Gophers’ struggles temper expectations for upsetting Indiana

Minnesota is 3-7 since losing a close game at Indiana last month.

Minnesota guard Andre Hollins dribbles past a Badger on Thursday, Feb. 14, 2013, at Williams Arena.

Amanda Snyder, Daily File Photo

Minnesota guard Andre Hollins dribbles past a Badger on Thursday, Feb. 14, 2013, at Williams Arena.

Andrew Krammer

Minnesota’s single-digit loss to Indiana at Assembly Hall on Jan. 12 left many Gophers fans smelling blood in the water for Tuesday’s rematch at Williams Arena.

Minnesota, then ranked No. 8 in the nation, spotted then-No. 5 Indiana a 23-point lead entering halftime. It responded with 52 second-half points to pull within three points with 19 seconds left, before ultimately falling short.

Six weeks later, head coach Tubby Smith’s squad has scored more than 52 points just twice in its past five games. The Gophers haven’t topped 30 points in a single half in those five games.

Minnesota’s offensive struggles and 3-8 record in its past 11 games have tempered high expectations for the rematch with the Hoosiers.

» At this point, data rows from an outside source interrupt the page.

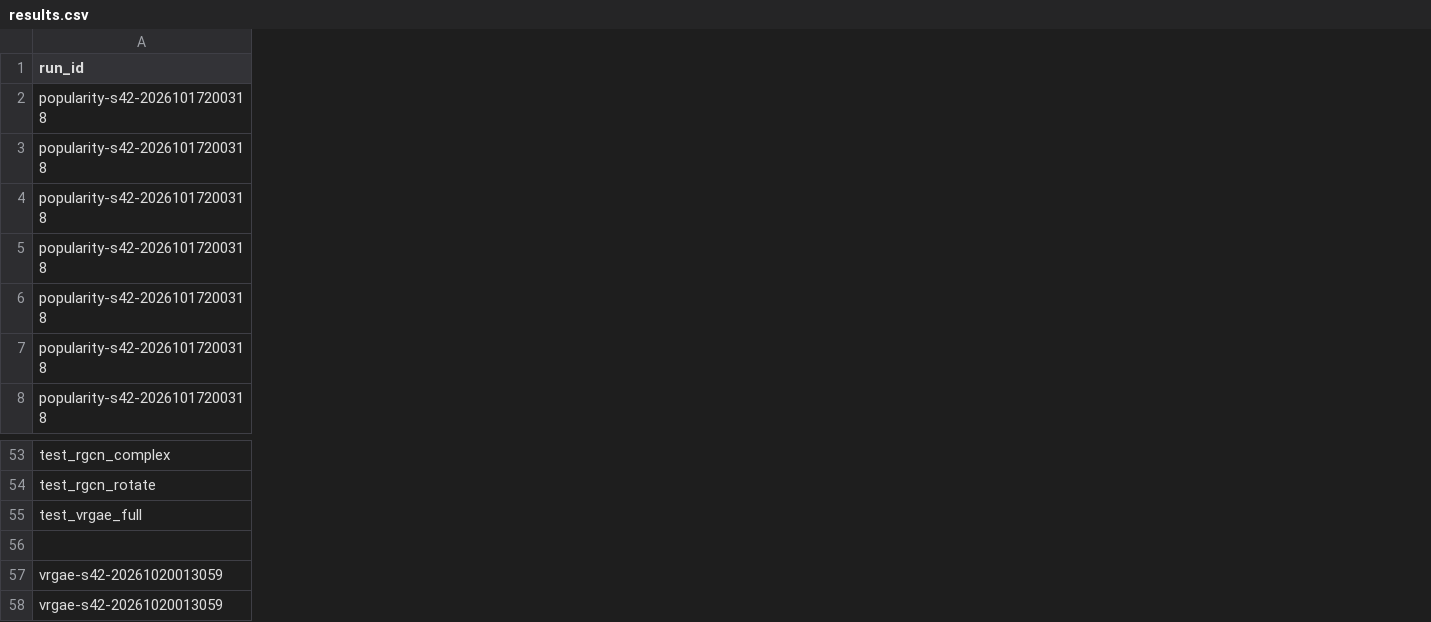
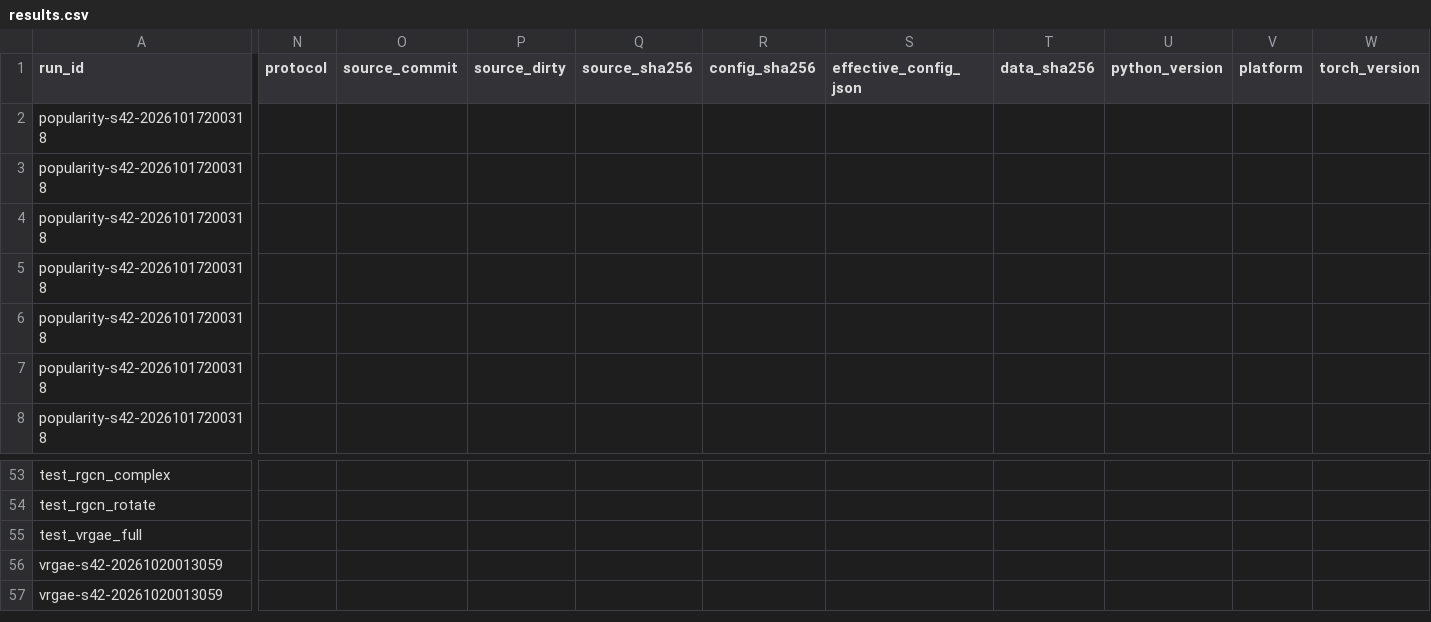
Before and after one commit to 17102005kavya/Explainable-Crop-disease-Knowledge-Graph, a CSV file: results/results.csv, drawn as a sheet; only a part is shown, gaps mark what is left out; removed rows and columns are numbered as before the commit, all else as after; rows hold the shown columns only; the diff covers the shown part only; the diff names each change by its address in the sheet, - before the commit and + after, or states it on an @@ line.

```diff
--- a/results/results.csv
+++ b/results/results.csv
+column N (protocol), empty
+column O (source_commit), empty
+column P (source_dirty), empty
+column Q (source_sha256), empty
+column R (config_sha256), empty
+column S (effective_config_json), empty
+column T (data_sha256), empty
+column U (python_version), empty
+column V (platform), empty
+column W (torch_version), empty
-row 56: (empty)
```
Also changed, not shown: 13 added columns elsewhere in this file, 11 other files.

“I hope they keep it respectable,” University of Minnesota junior Garrison Shepard said. “When you lose to teams like Northwestern, lose by over 20 to Iowa, it puts a damper on your season.”

Many fans expected Minnesota to contend for a Big Ten title after a strong start to the season, but some have given up on this year before it’s over.

“Anything can happen,” University senior Jacob Dunn said, “but after that Ohio State game, I’m expecting a 30-point loss.”

The manner in which the team has lost recently — 21- and 26-point losses at Iowa and Ohio State, respectively — has Smith questioning his team’s psyche.

Smith had a sports psychologist talk to his team during the past week, freshman Wally Ellenson said.

“I hope they come out angry,” Smith said, “[and] play with a sense of urgency.”

Sophomore point guard Andre Hollins, who’s in an uncharacteristically bad shooting slump, said the Gophers need to stop the excuses.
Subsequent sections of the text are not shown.